Aim of the task — From the first line to the last, print the records exactly.

(Dataset entries)
--- --- ---

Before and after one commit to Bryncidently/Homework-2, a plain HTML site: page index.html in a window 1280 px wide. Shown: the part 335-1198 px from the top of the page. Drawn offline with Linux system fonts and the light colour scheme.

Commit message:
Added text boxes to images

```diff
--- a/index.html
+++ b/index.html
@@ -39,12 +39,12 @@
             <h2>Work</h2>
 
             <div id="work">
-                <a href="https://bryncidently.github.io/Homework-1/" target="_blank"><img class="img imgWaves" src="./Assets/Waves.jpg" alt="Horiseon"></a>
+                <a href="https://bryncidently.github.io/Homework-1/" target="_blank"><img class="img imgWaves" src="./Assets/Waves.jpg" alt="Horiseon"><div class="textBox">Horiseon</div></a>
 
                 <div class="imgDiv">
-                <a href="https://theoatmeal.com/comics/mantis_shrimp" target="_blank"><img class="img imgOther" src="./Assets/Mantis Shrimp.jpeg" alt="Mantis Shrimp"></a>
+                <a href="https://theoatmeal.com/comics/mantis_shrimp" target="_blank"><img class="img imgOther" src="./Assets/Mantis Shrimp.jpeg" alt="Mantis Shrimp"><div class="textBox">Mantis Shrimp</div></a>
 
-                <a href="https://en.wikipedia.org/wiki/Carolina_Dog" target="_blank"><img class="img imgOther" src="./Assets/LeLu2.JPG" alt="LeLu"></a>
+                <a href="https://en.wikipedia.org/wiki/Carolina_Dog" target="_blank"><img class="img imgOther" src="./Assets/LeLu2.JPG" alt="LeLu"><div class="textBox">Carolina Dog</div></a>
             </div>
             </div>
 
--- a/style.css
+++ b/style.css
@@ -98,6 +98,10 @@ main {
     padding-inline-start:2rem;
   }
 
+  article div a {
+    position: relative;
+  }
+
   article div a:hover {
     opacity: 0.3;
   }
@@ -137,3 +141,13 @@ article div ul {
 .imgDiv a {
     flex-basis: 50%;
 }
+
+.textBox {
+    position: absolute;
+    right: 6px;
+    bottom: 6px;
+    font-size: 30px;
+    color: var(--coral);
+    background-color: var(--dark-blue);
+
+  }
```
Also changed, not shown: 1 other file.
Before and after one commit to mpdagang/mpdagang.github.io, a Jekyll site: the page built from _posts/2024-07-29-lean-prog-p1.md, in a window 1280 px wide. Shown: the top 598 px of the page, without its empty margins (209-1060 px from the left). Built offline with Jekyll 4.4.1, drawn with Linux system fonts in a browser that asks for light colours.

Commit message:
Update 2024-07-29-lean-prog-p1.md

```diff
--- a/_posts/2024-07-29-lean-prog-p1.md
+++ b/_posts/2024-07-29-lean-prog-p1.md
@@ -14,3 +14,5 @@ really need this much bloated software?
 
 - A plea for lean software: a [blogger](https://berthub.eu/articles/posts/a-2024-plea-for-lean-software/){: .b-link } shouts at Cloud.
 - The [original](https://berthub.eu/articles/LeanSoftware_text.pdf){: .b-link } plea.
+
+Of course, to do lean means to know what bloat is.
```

--- --- ---

Answer section —
Before and after one commit to Bryncidently/Homework-2, a plain HTML site: page index.html in a window 1280 px wide. Shown: the part 335-1198 px from the top of the page. Drawn offline with Linux system fonts and the light colour scheme.

Commit message:
Added text boxes to images

```diff
--- a/index.html
+++ b/index.html
@@ -39,12 +39,12 @@
             <h2>Work</h2>
 
             <div id="work">
-                <a href="https://bryncidently.github.io/Homework-1/" target="_blank"><img class="img imgWaves" src="./Assets/Waves.jpg" alt="Horiseon"></a>
+                <a href="https://bryncidently.github.io/Homework-1/" target="_blank"><img class="img imgWaves" src="./Assets/Waves.jpg" alt="Horiseon"><div class="textBox">Horiseon</div></a>
 
                 <div class="imgDiv">
-                <a href="https://theoatmeal.com/comics/mantis_shrimp" target="_blank"><img class="img imgOther" src="./Assets/Mantis Shrimp.jpeg" alt="Mantis Shrimp"></a>
+                <a href="https://theoatmeal.com/comics/mantis_shrimp" target="_blank"><img class="img imgOther" src="./Assets/Mantis Shrimp.jpeg" alt="Mantis Shrimp"><div class="textBox">Mantis Shrimp</div></a>
 
-                <a href="https://en.wikipedia.org/wiki/Carolina_Dog" target="_blank"><img class="img imgOther" src="./Assets/LeLu2.JPG" alt="LeLu"></a>
+                <a href="https://en.wikipedia.org/wiki/Carolina_Dog" target="_blank"><img class="img imgOther" src="./Assets/LeLu2.JPG" alt="LeLu"><div class="textBox">Carolina Dog</div></a>
             </div>
             </div>
 
--- a/style.css
+++ b/style.css
@@ -98,6 +98,10 @@ main {
     padding-inline-start:2rem;
   }
 
+  article div a {
+    position: relative;
+  }
+
   article div a:hover {
     opacity: 0.3;
   }
@@ -137,3 +141,13 @@ article div ul {
 .imgDiv a {
     flex-basis: 50%;
 }
+
+.textBox {
+    position: absolute;
+    right: 6px;
+    bottom: 6px;
+    font-size: 30px;
+    color: var(--coral);
+    background-color: var(--dark-blue);
+
+  }
```
Also changed, not shown: 1 other file.
Before and after one commit to mpdagang/mpdagang.github.io, a Jekyll site: the page built from _posts/2024-07-29-lean-prog-p1.md, in a window 1280 px wide. Shown: the top 598 px of the page, without its empty margins (209-1060 px from the left). Built offline with Jekyll 4.4.1, drawn with Linux system fonts in a browser that asks for light colours.

Commit message:
Update 2024-07-29-lean-prog-p1.md

```diff
--- a/_posts/2024-07-29-lean-prog-p1.md
+++ b/_posts/2024-07-29-lean-prog-p1.md
@@ -14,3 +14,5 @@ really need this much bloated software?
 
 - A plea for lean software: a [blogger](https://berthub.eu/articles/posts/a-2024-plea-for-lean-software/){: .b-link } shouts at Cloud.
 - The [original](https://berthub.eu/articles/LeanSoftware_text.pdf){: .b-link } plea.
+
+Of course, to do lean means to know what bloat is.
```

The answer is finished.